While it's always preferable to have as much detail as possible about the cost of a build and quotes to back it up, Jon admits that some of the best schemes he's seen have been from people who openly admit they haven't got a formal business plan and are working their way through.
Not Being a Volume Lender Allows for a Much More Personal Service
Ecology Building Society underwrites about 20 to 25 mortgages a month. As they are not a volume lender they are more able to cope with projects on an individual basis. This is particularly relevant when that don't necessarily fit the normal system.
Best Discounts For High Energy Efficiency
Clearly as the Ecology Building Society aims to support a more sustainable future, it offers its best discounts for projects that either benefit the environment or the community. Buildings that meet the Passivhaus standard are rewarded with the top of the range discount off their standard variable rate. Find out more about their C-Change discounts, which run from Passivhaus down to Code for Sustainable Homes Level 4 or properties that achieve at least a B-rating on an Energy Performance Certificate (EPC).
Underwriters Want to See Investment in the Building's Envelope
As ecological construction is fundamental to their business, it falls to the underwriters to make decisions on granting these discounted mortgages. Jon continues: “Our staff are well trained to be able to look at, not only the projected EPC which any property needs to have [in the UK] but also to look in more detail at the materials that have been used. For example, we don’t lend on new builds even if they do achieve the required level if the borrower is putting in UPVC windows and doors. We’d be looking for other clues that sustainable materials were at the heart of the build so things like a good standard of glazing, decent levels of insulation, natural materials and where possible locally-sourced materials.”
They will also not rule out other options – such as a kit home that’s been sourced and shipped from Sweden – so as long as it’s still using sustainable materials.

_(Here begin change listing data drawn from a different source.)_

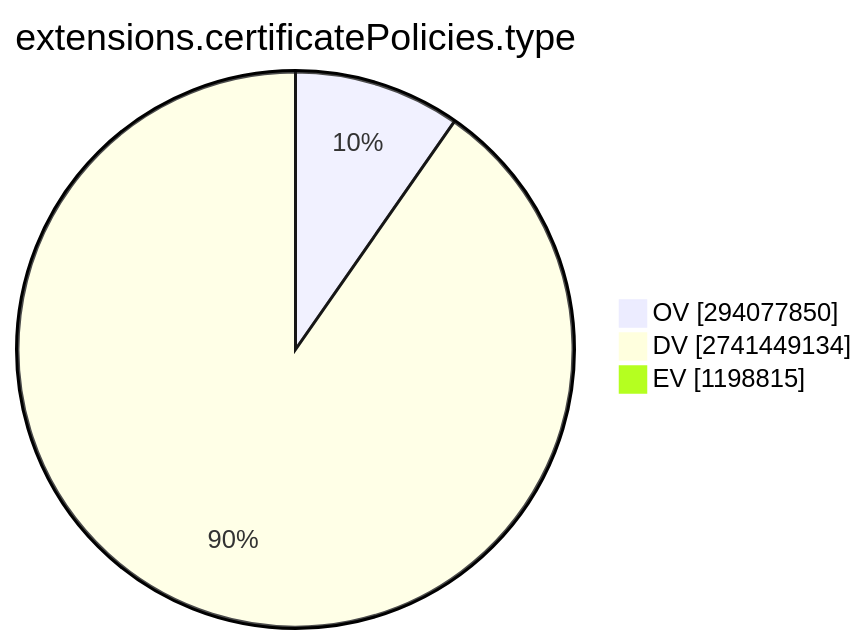
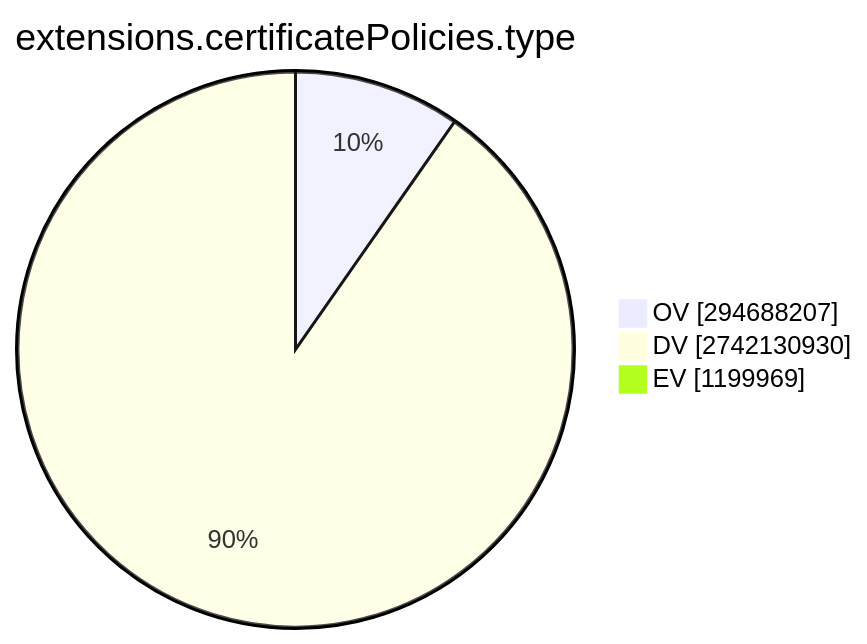
The ninth of 15 diagrams in TOTAL/README.md (christiankrug/ctmonitor_visualization), drawn with Mermaid before and after one commit. The commit also changed other lines of this file, not shown here.

````diff
--- a/TOTAL/README.md
+++ b/TOTAL/README.md
@@ -3093,7 +3095,7 @@
 ```mermaid
 pie showData
 title extensions.certificatePolicies.type
-"OV" :294077850
-"DV" :2741449134
-"EV" :1198815
+"OV" :294688207
+"DV" :2742130930
+"EV" :1199969
 ```
````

Talk to Your Finance Provider Early on
As with most members of the construction team, it makes sense for your finance provide to be involved from the initial stages. In other words, don't wait until you've bought the plot before you begin to look for finance. Lenders like to take everything into account at the early stages. Jon highlights why this is a good idea: “We can maybe advise them as to how much deposit they should be considering putting forward at the land purchase stage, how much they need to hold back for some of the works and work out the project with them in partnership so that you’ve got a really clear timeline and stress-tested cash flow. We can then see what happens if there’s a bit of a move in interest rates, if there’s a bit of a move in property prices, if heaven forbid costs start to rise, so that we can see what the sort of risk appraisal is and advise on the project in a very hands-on way to try and mitigate against nasty surprises.”
Expect Some Challenges During the Build
All projects will have aspects that change. Jon cannot remember any project that has gone exactly as planned where the budget has been spot on. Of course sometimes that can be in your favour and savings can be made on what you thought you were going to borrow. Assuming that a 10% contingency will get you out of all problems could be a mistake.
Stress-Testing is to Help Not Hinder
Applying a stress-test on a project and considering different eventualities makes sure that both the borrower and the lender have got a good understanding of what’s going to happen. It brings clarity over who’s going to be doing what and how things will be certified.
Develop a Personal Relationship with Your Borrower
Jon's final bit of advice is to get to know your lender and to have a personal relationship where ever possible. Going through a broker will put you at arms length from whoever is providing the finance. As well as adding an extra layer of cost, you don’t get that rapport to be able to tackle problems that may crop up during the build.
Visit the Ecology Building Society for more information and case studies.
How are you going to finance your build? Have you got a healthy contingency planned?